Isn’t it amazing how something like an action that seems so small in her eyes will God Willing continue to benefit her even in her grave? Until this day that prayer place is open and has even been expanded. For all the prayers that people do in that room, she will also gain the reward. I could go on, and on about the amazing things that she’s done but all of these have been lessons as to what I should be working towards in my own life. I knew that her deeds reflected her beauty when she’d passed. When I’d washed her body during the janazah, we’d wrapped her around the white sheet and I stared intently at her face. The face that I’d held so many times and left a million kisses with was now filled with so much light. There was this beauty that overwhelmed me and she had this smile. How beautiful is Allah in His wisdom? He took her at a peaceful state and left her as evidence of the goodness she’d left in this dunya. In that moment, I was filled with so much emotion that she was gone but also gratitude that she’d left in a state that was pleasing to Allah Azwajjal.
With all of the pain that we feel from losing the ones that we love, I guess sometimes, closure doesn’t happen right away but instead takes many years to arrive. Once you’ve stopped searching for that peace it comes to you when you least expect it. For me there was one moment in particular where I’d been sitting on the train looking out the window and all of a sudden, I felt my mouth hugging my face. I could feel that feeling again. It finally hit me that I was happy. As the quickness of the train made the trees look like jagged, blurred streaks, suddenly everything seemed clear. I realized that I’d be okay. That sudden feeling of being completely grateful for the goodbyes that carried me to this very moment, turned into a space filled with love that my heart couldn’t wait to release.

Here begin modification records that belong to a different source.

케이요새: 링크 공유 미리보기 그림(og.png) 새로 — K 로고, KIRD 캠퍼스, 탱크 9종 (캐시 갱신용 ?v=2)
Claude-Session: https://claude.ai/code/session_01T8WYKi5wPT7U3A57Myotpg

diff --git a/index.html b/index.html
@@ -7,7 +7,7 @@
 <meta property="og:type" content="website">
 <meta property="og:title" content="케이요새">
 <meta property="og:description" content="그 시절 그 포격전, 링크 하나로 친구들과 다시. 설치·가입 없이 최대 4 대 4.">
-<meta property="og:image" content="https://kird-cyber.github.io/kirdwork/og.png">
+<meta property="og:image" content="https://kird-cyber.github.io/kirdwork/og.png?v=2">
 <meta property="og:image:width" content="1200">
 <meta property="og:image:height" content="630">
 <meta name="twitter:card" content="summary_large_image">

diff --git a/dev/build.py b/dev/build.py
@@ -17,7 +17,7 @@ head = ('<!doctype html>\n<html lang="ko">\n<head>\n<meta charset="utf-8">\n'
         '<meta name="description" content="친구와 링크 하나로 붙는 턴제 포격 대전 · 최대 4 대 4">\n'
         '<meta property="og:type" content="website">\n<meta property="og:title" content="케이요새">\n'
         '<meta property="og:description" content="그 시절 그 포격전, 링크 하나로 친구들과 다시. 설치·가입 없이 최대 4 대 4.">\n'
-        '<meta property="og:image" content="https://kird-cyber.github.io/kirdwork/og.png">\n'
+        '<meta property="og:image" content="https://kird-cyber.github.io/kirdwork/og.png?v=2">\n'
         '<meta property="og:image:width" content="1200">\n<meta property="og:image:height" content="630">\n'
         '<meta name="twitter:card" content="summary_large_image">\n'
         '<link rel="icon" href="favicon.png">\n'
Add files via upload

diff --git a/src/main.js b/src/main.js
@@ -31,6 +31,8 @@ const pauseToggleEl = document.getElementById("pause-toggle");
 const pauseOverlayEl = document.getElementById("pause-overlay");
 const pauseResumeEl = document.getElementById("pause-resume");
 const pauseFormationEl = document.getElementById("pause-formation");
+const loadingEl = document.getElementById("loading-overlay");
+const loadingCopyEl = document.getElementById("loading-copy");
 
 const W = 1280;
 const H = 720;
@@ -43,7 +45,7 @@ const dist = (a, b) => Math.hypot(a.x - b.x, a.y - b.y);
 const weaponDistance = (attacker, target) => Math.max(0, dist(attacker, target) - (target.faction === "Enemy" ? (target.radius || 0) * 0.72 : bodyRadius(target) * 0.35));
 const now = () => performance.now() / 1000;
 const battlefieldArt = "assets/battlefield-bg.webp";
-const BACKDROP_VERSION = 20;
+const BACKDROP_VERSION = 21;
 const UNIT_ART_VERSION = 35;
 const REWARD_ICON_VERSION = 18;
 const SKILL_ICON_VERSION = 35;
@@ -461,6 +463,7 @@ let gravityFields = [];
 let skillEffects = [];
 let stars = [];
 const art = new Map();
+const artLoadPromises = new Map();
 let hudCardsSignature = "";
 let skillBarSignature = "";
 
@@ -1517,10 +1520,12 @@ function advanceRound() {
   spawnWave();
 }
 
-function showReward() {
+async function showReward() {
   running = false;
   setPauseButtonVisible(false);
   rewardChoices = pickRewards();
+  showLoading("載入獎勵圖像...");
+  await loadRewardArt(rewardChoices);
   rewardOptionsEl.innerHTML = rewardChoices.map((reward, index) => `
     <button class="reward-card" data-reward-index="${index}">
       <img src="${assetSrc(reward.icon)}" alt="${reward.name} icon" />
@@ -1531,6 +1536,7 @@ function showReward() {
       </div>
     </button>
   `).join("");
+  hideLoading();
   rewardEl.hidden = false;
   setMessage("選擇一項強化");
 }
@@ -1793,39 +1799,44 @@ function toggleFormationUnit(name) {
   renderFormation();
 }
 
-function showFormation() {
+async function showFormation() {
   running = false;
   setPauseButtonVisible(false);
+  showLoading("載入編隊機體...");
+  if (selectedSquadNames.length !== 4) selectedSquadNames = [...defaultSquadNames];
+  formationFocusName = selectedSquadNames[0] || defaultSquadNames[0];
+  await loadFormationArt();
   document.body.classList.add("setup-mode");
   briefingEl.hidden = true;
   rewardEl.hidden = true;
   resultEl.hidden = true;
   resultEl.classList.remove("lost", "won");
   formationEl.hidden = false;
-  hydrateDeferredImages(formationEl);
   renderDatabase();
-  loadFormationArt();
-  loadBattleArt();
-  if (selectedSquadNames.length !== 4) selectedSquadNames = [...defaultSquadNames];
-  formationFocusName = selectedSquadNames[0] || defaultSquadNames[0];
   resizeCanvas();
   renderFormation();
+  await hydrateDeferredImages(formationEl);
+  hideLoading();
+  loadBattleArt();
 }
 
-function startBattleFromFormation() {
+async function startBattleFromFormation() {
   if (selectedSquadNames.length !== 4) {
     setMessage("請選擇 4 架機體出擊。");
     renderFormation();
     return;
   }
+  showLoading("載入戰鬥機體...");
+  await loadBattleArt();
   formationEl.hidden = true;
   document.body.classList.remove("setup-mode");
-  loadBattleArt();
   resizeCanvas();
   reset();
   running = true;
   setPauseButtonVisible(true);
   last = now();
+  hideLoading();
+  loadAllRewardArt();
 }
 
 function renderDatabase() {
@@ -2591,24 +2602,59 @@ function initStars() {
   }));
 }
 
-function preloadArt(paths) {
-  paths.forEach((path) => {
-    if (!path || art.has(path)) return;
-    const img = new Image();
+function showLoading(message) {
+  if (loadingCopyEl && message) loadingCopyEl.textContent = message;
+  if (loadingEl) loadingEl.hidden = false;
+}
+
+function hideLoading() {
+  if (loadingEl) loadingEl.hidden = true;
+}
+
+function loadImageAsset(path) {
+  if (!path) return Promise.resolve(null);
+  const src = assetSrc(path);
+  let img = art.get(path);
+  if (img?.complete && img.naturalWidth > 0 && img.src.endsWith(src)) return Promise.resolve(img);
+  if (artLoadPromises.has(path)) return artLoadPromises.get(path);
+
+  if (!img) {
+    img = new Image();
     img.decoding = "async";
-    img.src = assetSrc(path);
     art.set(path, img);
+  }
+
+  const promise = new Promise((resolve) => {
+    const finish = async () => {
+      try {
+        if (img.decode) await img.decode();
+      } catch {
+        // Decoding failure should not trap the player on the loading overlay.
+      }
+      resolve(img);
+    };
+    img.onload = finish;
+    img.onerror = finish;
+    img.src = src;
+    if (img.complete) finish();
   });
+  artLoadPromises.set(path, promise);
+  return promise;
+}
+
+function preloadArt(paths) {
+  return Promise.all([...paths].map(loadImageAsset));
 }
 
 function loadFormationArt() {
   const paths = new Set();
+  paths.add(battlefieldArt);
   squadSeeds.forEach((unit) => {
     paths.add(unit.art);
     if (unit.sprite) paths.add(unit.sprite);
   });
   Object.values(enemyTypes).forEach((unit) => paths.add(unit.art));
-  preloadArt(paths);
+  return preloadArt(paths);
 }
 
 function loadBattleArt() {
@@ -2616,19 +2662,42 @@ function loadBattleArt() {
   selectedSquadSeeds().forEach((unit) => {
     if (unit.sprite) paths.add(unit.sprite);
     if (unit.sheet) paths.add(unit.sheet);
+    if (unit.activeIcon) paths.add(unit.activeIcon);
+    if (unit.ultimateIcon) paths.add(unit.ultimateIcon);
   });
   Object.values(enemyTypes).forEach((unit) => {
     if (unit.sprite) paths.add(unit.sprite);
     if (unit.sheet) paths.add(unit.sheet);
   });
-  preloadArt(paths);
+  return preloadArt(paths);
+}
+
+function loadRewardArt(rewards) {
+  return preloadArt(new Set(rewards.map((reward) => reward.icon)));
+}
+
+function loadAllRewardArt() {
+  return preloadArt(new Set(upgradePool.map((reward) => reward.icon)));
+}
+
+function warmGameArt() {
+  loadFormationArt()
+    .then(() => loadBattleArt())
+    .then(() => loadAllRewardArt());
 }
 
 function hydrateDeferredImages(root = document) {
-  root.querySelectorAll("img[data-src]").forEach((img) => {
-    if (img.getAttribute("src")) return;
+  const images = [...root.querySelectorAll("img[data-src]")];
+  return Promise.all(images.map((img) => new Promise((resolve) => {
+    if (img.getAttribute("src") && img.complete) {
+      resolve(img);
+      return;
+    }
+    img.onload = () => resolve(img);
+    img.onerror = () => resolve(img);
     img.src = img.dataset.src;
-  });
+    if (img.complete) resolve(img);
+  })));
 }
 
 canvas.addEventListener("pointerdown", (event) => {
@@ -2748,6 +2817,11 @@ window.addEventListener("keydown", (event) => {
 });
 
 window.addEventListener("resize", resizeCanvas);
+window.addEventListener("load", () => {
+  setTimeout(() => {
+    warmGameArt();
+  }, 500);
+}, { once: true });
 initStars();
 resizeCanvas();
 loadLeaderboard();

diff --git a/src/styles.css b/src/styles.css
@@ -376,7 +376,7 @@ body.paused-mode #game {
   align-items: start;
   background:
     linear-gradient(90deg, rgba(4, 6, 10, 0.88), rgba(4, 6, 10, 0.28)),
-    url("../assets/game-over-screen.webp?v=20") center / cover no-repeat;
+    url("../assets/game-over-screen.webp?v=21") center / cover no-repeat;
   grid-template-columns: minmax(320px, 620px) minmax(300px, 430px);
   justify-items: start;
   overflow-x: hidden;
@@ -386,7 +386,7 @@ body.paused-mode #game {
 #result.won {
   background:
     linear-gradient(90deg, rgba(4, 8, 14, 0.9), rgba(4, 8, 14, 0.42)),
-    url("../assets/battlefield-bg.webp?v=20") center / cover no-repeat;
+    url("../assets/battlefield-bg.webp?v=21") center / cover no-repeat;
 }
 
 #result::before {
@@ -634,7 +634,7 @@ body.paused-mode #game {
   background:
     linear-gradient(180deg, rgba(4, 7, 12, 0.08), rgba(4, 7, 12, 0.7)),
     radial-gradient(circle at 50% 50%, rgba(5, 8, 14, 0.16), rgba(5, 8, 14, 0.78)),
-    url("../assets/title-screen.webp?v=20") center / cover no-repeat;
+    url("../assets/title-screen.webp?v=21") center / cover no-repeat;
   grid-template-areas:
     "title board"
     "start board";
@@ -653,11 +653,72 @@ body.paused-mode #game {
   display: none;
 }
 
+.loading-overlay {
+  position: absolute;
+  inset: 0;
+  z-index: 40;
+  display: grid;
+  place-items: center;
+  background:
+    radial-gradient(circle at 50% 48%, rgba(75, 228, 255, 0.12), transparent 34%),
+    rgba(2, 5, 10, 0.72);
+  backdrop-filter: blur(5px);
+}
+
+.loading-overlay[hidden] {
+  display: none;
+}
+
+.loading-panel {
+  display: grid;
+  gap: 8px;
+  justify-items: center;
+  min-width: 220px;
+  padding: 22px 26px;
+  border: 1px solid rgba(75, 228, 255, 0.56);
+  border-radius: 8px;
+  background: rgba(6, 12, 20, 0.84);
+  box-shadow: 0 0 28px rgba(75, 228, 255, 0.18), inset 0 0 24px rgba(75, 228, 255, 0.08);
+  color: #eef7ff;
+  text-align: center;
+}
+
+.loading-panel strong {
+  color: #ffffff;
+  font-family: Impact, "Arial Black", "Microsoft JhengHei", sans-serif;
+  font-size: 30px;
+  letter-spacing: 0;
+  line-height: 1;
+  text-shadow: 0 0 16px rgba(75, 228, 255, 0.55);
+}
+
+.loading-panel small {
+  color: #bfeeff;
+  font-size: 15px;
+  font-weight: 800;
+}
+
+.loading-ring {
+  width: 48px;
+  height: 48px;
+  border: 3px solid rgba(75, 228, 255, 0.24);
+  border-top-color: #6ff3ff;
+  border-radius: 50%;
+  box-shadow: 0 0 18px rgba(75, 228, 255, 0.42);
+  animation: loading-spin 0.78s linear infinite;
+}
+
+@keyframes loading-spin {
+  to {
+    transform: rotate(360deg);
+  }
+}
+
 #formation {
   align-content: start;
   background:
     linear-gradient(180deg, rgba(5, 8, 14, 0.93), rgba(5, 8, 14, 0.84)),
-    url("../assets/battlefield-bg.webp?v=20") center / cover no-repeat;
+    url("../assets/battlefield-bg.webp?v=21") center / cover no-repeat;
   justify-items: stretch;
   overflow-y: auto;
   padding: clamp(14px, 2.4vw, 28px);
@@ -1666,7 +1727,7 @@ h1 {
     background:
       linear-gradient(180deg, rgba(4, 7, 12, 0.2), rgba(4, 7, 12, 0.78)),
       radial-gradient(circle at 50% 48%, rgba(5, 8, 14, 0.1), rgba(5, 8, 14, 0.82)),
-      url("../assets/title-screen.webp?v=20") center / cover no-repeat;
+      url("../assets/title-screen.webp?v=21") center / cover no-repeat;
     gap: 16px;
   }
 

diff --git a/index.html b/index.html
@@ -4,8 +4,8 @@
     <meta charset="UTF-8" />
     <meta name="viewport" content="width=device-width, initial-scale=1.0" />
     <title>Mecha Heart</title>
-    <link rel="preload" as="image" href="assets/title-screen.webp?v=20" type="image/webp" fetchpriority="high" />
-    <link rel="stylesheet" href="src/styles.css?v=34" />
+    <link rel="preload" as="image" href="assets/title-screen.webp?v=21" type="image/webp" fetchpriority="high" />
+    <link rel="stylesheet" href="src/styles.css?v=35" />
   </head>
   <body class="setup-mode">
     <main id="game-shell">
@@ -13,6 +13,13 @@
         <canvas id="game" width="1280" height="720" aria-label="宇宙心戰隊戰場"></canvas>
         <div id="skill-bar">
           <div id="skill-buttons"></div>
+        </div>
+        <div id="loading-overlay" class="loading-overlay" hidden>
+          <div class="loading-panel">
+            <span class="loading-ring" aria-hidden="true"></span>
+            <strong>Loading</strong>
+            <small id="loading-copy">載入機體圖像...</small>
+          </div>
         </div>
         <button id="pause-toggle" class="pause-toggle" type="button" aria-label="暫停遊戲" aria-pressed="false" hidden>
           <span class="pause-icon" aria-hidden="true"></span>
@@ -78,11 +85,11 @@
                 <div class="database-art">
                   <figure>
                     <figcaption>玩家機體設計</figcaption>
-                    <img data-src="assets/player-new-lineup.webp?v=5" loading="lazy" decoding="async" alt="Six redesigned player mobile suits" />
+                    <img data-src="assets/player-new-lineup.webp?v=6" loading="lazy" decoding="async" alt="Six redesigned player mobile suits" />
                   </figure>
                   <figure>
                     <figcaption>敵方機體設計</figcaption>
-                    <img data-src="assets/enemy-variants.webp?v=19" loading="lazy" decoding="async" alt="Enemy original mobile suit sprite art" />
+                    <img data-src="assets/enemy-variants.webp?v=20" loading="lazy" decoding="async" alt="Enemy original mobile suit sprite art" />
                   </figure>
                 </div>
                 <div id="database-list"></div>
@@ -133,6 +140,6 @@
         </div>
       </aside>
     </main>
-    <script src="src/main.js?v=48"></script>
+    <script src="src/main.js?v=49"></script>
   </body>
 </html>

When you talk about love and losing people, you know that, when you love someone you see the best version of yourself through them. You see that you’re becoming this beautiful, strong, courageous person. The loss of a mother is a loss like no other. It’s a loss that when you reflect, will forever remind you of that shaken feeling that once overtook you. The manifestation of love and pure nurturing care that a mother leaves is unexplainable. So cherish your time with your mother. Love her endlessly and kiss her cheeks until they’re flushed with redness. Let her know how much love and appreciation you have for her. Our mothers are beautiful gems that have been placed into our lives as blessings. I pray that your mothers are filled with happiness, noor, and lots of love. May you continue to keep them happy until you one day depart from them. May Allah bless them and May He forgive them for their faults. With that, I pray that this post is brought to you in the best of faith and hopefully inspires you to love a little more.
photo above: Mama (Allah Yerhamha) a couple hours after giving birth to me.